▸ EXERCISE PROMPT
In the material below, find each line with the word "README" and copy it.

*** Opening RAW DATA ***

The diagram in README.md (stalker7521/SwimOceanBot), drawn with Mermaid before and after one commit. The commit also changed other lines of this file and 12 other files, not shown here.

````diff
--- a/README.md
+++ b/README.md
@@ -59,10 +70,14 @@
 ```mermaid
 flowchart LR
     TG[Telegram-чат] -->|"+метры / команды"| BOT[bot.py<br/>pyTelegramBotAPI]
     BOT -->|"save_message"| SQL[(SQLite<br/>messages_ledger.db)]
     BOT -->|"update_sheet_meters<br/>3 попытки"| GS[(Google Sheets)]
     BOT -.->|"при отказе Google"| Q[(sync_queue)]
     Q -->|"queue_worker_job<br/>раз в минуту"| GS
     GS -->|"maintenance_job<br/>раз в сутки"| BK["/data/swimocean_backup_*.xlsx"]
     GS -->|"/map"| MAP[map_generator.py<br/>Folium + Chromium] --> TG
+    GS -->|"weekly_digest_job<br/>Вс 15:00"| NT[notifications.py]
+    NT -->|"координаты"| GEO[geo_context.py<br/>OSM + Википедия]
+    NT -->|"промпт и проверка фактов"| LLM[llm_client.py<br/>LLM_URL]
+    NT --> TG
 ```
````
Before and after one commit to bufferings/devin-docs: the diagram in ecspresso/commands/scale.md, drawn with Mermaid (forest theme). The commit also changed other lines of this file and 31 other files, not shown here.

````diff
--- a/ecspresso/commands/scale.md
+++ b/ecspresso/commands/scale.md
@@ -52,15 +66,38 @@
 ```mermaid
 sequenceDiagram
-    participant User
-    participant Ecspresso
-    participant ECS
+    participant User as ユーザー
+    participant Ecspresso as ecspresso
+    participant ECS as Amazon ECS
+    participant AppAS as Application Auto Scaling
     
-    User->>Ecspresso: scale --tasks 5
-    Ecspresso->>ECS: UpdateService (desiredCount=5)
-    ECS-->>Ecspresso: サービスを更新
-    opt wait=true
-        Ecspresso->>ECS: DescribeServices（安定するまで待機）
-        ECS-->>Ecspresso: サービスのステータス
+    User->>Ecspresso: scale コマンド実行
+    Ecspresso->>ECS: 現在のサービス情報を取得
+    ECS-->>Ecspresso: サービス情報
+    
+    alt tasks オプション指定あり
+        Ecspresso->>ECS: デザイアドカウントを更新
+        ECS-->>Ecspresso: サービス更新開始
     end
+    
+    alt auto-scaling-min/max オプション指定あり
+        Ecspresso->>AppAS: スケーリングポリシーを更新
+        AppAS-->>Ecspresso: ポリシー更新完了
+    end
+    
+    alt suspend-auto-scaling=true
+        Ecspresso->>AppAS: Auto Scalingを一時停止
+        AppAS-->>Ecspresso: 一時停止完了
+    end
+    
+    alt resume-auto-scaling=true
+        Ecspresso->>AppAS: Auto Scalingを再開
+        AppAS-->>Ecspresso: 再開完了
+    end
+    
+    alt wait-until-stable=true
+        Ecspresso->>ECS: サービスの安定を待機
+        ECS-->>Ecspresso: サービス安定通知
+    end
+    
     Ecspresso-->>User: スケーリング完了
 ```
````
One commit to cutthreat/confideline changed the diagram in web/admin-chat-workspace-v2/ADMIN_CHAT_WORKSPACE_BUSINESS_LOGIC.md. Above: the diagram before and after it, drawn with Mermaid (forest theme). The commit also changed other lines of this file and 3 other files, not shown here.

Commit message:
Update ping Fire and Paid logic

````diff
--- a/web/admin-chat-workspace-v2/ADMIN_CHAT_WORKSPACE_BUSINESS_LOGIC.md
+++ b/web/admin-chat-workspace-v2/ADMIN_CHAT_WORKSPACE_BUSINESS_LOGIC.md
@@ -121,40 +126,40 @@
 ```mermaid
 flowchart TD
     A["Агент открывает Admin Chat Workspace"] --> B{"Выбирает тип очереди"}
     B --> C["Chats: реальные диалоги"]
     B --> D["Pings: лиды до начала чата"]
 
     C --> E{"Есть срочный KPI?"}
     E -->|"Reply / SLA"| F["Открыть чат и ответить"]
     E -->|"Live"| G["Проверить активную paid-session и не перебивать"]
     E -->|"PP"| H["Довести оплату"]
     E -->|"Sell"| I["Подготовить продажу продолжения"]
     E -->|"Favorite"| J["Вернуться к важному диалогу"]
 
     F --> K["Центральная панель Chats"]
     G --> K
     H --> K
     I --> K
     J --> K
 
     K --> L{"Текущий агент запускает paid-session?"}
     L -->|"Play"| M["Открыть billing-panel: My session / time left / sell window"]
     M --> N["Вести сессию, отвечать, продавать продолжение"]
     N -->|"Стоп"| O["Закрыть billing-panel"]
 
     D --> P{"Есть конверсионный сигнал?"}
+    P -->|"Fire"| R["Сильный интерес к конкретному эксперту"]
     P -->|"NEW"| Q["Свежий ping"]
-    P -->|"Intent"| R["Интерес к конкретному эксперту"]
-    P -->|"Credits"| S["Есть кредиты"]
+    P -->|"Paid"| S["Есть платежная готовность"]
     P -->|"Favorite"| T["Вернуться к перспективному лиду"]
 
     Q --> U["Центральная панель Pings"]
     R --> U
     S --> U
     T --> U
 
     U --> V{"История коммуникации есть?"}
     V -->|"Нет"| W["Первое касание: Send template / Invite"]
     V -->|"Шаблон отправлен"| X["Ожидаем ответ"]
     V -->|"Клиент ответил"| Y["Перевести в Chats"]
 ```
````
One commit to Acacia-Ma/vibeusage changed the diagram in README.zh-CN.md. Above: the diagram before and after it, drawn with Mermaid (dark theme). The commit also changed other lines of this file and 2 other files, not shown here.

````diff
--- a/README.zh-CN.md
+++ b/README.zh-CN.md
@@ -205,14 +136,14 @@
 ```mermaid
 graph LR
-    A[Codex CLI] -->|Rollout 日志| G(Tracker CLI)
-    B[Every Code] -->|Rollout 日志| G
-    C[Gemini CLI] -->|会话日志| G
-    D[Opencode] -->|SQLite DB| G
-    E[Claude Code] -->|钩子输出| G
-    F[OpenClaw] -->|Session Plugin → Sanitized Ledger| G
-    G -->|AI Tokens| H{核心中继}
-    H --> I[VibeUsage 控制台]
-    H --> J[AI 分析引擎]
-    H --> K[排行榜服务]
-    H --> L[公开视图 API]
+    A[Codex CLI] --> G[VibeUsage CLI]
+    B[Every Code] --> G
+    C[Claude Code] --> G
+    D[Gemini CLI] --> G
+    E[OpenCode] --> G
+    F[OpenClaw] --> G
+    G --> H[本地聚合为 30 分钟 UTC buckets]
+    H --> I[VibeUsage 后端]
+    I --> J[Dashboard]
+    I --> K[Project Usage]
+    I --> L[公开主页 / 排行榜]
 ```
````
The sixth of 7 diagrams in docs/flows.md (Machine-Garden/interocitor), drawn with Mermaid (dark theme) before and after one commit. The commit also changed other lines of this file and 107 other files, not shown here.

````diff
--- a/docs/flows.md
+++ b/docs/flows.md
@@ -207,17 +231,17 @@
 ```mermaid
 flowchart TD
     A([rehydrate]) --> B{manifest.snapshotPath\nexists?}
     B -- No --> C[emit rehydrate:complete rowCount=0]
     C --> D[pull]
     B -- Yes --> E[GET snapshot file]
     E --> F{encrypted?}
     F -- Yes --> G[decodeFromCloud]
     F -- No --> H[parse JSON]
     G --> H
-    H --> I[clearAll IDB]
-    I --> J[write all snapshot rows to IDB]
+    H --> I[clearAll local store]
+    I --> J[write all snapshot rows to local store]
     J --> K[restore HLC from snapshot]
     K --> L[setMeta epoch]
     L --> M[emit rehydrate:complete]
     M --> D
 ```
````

*** Closing RAW DATA ***

▸ RESPONSE BOX
The diagram in README.md (stalker7521/SwimOceanBot), drawn with Mermaid before and after one commit. The commit also changed other lines of this file and 12 other files, not shown here.
--- a/README.md
+++ b/README.md
One commit to Acacia-Ma/vibeusage changed the diagram in README.zh-CN.md. Above: the diagram before and after it, drawn with Mermaid (dark theme). The commit also changed other lines of this file and 2 other files, not shown here.
--- a/README.zh-CN.md
+++ b/README.zh-CN.md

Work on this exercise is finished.